How to Remove a Large File from Git

So, you’re managing a project and go to inspect your .git/ file. 2GB!? Whaa—


I don’t care about an explanation; I just want it gone and out of my life. Say no more! Run the following and be done with it:

git filter-branch --index-filter 'git rm -rf --cached --ignore-unmatch *.psd' -- --all

You’ll see some output notifying you it’s deleting files. If nothing outputs, nothing was deleted. Continue:

git pack-refs --all --prune
	git reflog expire --expire-unreachable=now --all
	git repack -A -d
	git gc --aggressive --prune=now

… And, done! That’s it: behold your repo, without those hideous .psd files.


Note that the example code removes all .psd files recursively. So if instead of *.psd, you accidentally ran *, you’re freaking toast. Be careful. A better alternative, especially for specific files, would be this:

git filter-branch --index-filter 'git rm --cached --ignore-unmatch path/to/your/file' -- --all

Longer Explanation

What this does is recursively checkout your repo at every commit, run that command, then re-commit. Basically rewriting history. As you might imagine, looping through your entire history might take some time, and in bigger repos, you’d be right.

You can run any command within the quotes, but the given command works wonders for any rogue files that creeped their way into your git repo and stank up the place.

In my specific instance, a mess of unnecessary .psd files were accidentally included with a git add * by someone else in the initialization, and I had been working with the repo for some time without noticing the filesize. I had been working on it for a couple months, and this particular commit in question stretched back 2 years from present date. Needless to say it couldn’t be ignored.

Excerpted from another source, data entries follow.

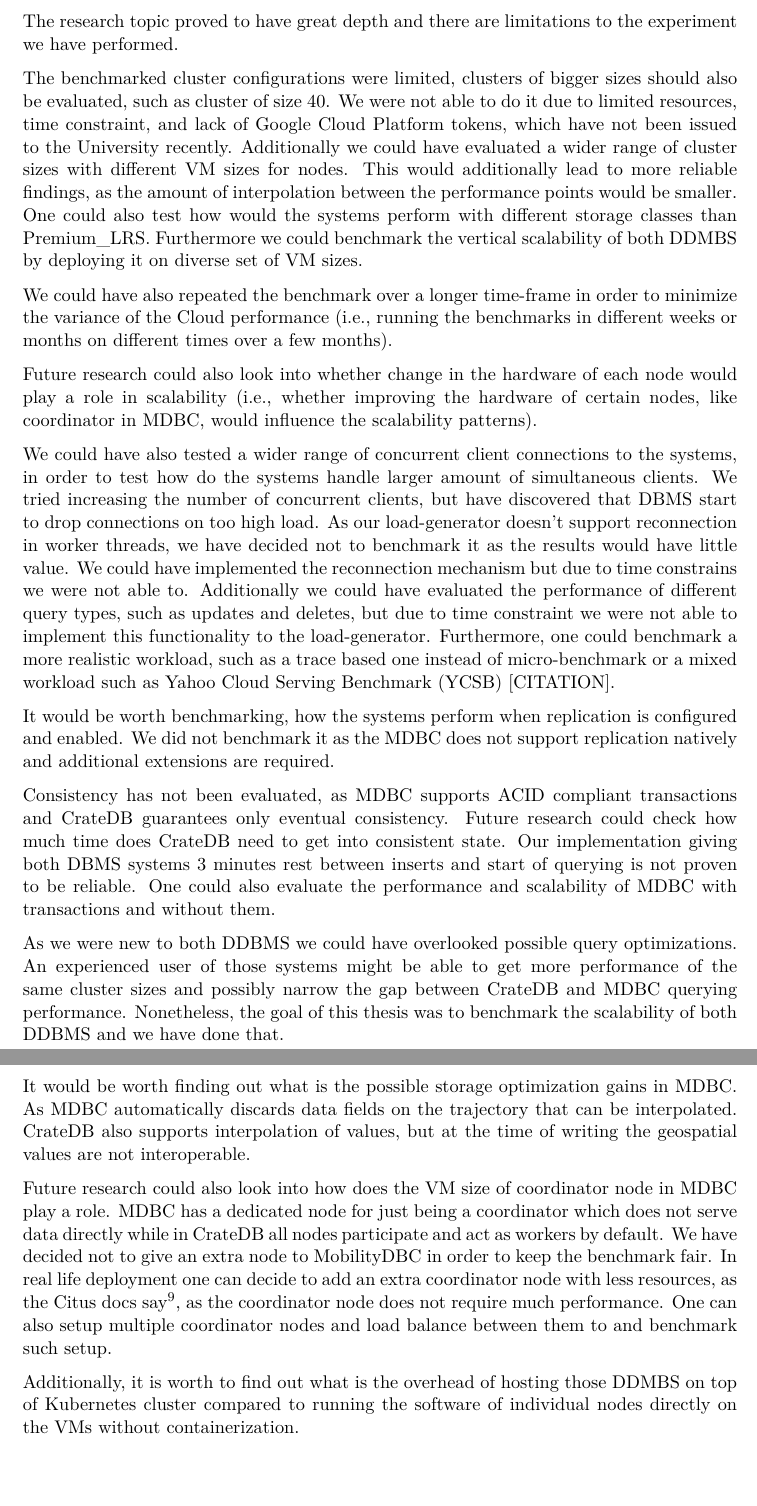
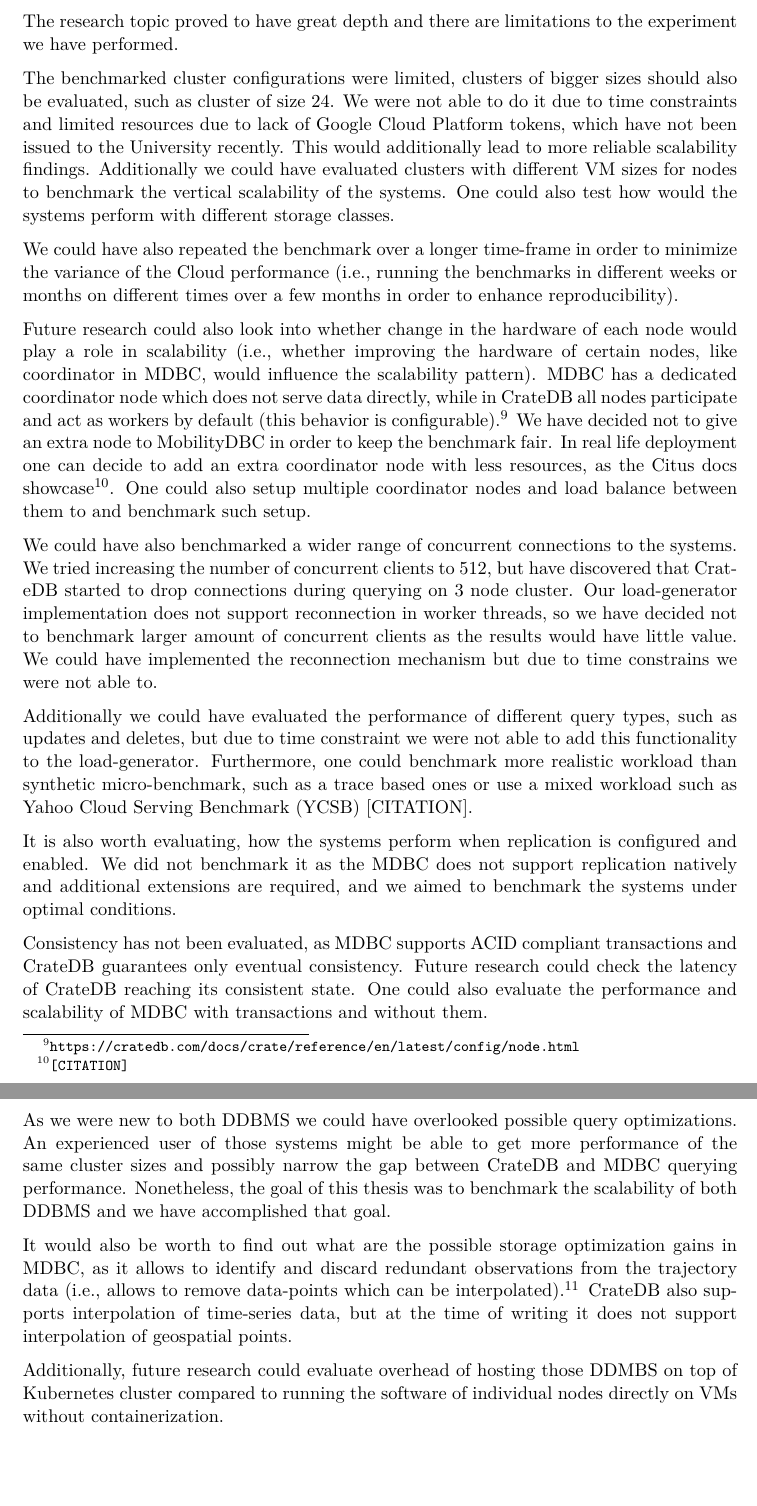
Before and after one commit to erykksc/bachelor-thesis, a LaTeX thesis (thesis/thesis.tex, which reads thesis/chapters/05_discussion.tex): two parts of pages 20 and 21 of 25, joined at a grey line, cut so that both start at the same text. Compiled offline with XeLaTeX.

Commit message:
feat(thesis): add discussion section

```diff
--- a/thesis/chapters/05_discussion.tex
+++ b/thesis/chapters/05_discussion.tex
@@ -3,49 +3,48 @@
 
 The research topic proved to have great depth and there are limitations to the experiment we have performed.
 
-The benchmarked cluster configurations were limited, clusters of bigger sizes should also be evaluated, such as cluster of size 40.
-We were not able to do it due to limited resources, time constraint, and lack of Google Cloud Platform tokens, which have not been issued to the University recently.
-Additionally we could have evaluated a wider range of cluster sizes with different VM sizes for nodes.
-This would additionally lead to more reliable findings, as the amount of interpolation between the performance points would be smaller.
-One could also test how would the systems perform with different storage classes than Premium\_LRS.
-Furthermore we could benchmark the vertical scalability of both DDMBS by deploying it on diverse set of VM sizes.
+The benchmarked cluster configurations were limited, clusters of bigger sizes should also be evaluated, such as cluster of size 24.
+We were not able to do it due to time constraints and limited resources due to lack of Google Cloud Platform tokens, which have not been issued to the University recently.
+This would additionally lead to more reliable scalability findings.
+Additionally we could have evaluated clusters with different VM sizes for nodes to benchmark the vertical scalability of the systems.
+One could also test how would the systems perform with different storage classes.
 
 We could have also repeated the benchmark over a longer time-frame in order to minimize the variance of the Cloud performance
-(i.e., running the benchmarks in different weeks or months on different times over a few months).
+(i.e., running the benchmarks in different weeks or months on different times over a few months in order to enhance reproducibility).
 
 Future research could also look into whether change in the hardware of each node would play a role in scalability
-(i.e., whether improving the hardware of certain nodes, like coordinator in MDBC, would influence the scalability patterns).
+(i.e., whether improving the hardware of certain nodes, like coordinator in MDBC, would influence the scalability pattern).
+MDBC has a dedicated coordinator node which does not serve data directly, while in CrateDB all nodes participate and act as workers by default (this behavior is configurable).\footnote{\url{https://cratedb.com/docs/crate/reference/en/latest/config/node.html}}
+We have decided not to give an extra node to MobilityDBC in order to keep the benchmark fair.
+In real life deployment one can decide to add an extra coordinator node with less resources, as the Citus docs showcase\footnote{\url{[CITATION]}}.
+One could also setup multiple coordinator nodes and load balance between them to and benchmark such setup.
 
-We could have also tested a wider range of concurrent client connections to the systems, in order to test how do the systems handle larger amount of simultaneous clients.
-We tried increasing the number of concurrent clients, but have discovered that DBMS start to drop connections on too high load.
-As our load-generator doesn't support reconnection in worker threads, we have decided not to benchmark it as the results would have little value.
+We could have also benchmarked a wider range of concurrent connections to the systems.
+We tried increasing the number of concurrent clients to 512, but have discovered that CrateDB started to drop connections during querying on 3 node cluster.
+Our load-generator implementation does not support reconnection in worker threads, so we have decided not to benchmark larger amount of concurrent clients as the results would have little value.
 We could have implemented the reconnection mechanism but due to time constrains we were not able to.
-Additionally we could have evaluated the performance of different query types, such as updates and deletes, but due to time constraint we were not able to implement this functionality to the load-generator.
-Furthermore, one could benchmark a more realistic workload, such as a trace based one instead of micro-benchmark or a mixed workload such as Yahoo Cloud Serving Benchmark (YCSB) [CITATION].
 
-It would be worth benchmarking, how the systems perform when replication is configured and enabled.
-We did not benchmark it as the MDBC does not support replication natively and additional extensions are required.
+Additionally we could have evaluated the performance of different query types, such as updates and deletes, but due to time constraint we were not able to add this functionality to the load-generator.
+Furthermore, one could benchmark more realistic workload than synthetic micro-benchmark, such as a trace based ones or use a mixed workload such as Yahoo Cloud Serving Benchmark (YCSB) [CITATION].
+
+It is also worth evaluating, how the systems perform when replication is configured and enabled.
+We did not benchmark it as the MDBC does not support replication natively and additional extensions are required, and we aimed to benchmark the systems under optimal conditions.
 
 Consistency has not been evaluated, as MDBC supports ACID compliant transactions and CrateDB guarantees only eventual consistency.
-Future research could check how much time does CrateDB need to get into consistent state.
-Our implementation giving both DBMS systems 3 minutes rest between inserts and start of querying is not proven to be reliable.
+Future research could check the latency of CrateDB reaching its consistent state.
 One could also evaluate the performance and scalability of MDBC with transactions and without them.
 
 As we were new to both DDBMS we could have overlooked possible query optimizations.
 An experienced user of those systems might be able to get more performance of the same cluster sizes and possibly narrow the gap between CrateDB and MDBC querying performance.
-Nonetheless, the goal of this thesis was to benchmark the scalability of both DDBMS and we have done that.
+Nonetheless, the goal of this thesis was to benchmark the scalability of both DDBMS and we have accomplished that goal.
 
-It would be worth finding out what is the possible storage optimization gains in MDBC.
-As MDBC automatically discards data fields on the trajectory that can be interpolated.
-CrateDB also supports interpolation of values, but at the time of writing the geospatial values are not interoperable.
+It would also be worth to find out what are the possible storage optimization gains in MDBC, as it allows to identify and discard redundant observations from the trajectory data
+(i.e., allows to remove data-points which can be interpolated).\footnote{\url{https://mobilitydb.com/project.html}}
+CrateDB also supports interpolation of time-series data, but at the time of writing it does not support interpolation of geospatial points.
 
-Future research could also look into how does the VM size of coordinator node in MDBC play a role.
-MDBC has a dedicated node for just being a coordinator which does not serve data directly while in CrateDB all nodes participate and act as workers by default.
-We have decided not to give an extra node to MobilityDBC in order to keep the benchmark fair.
-In real life deployment one can decide to add an extra coordinator node with less resources, as the Citus docs say\footnote{\url{[CITATION]}}, as the coordinator node does not require much performance.
-One can also setup multiple coordinator nodes and load balance between them to and benchmark such setup.
 
-Additionally, it is worth to find out what is the overhead of hosting those DDMBS on top of Kubernetes cluster compared to running the software of individual nodes directly on the VMs without containerization.
+Additionally, future research could evaluate overhead of hosting those DDMBS on top of Kubernetes cluster compared to running the software of individual nodes directly on VMs without containerization.
 
+% TODO: if time allows
 % There is a big speed difference in iops and thus database performance on PVCs for kubernetes in azure cloud.
 % The disks provided with VMs are much faster otherwise the disk speed (IOPS) depends on the allocated storage
```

Running this turned by repo from 2GB down to 93MB in just a couple minutes! Naturally, it wasn’t the only file, so after cycling through the process a few times with some binary files that truly didn’t need to be tracked, I eventually got my Repo down to literally 1% of what it was.


Full credit of this method goes to this blog post. Be sure to scroll down to Commands and Output; if you start at the top it won’t go so well.

Further References

Drew Powers is a frontend developer at Envy.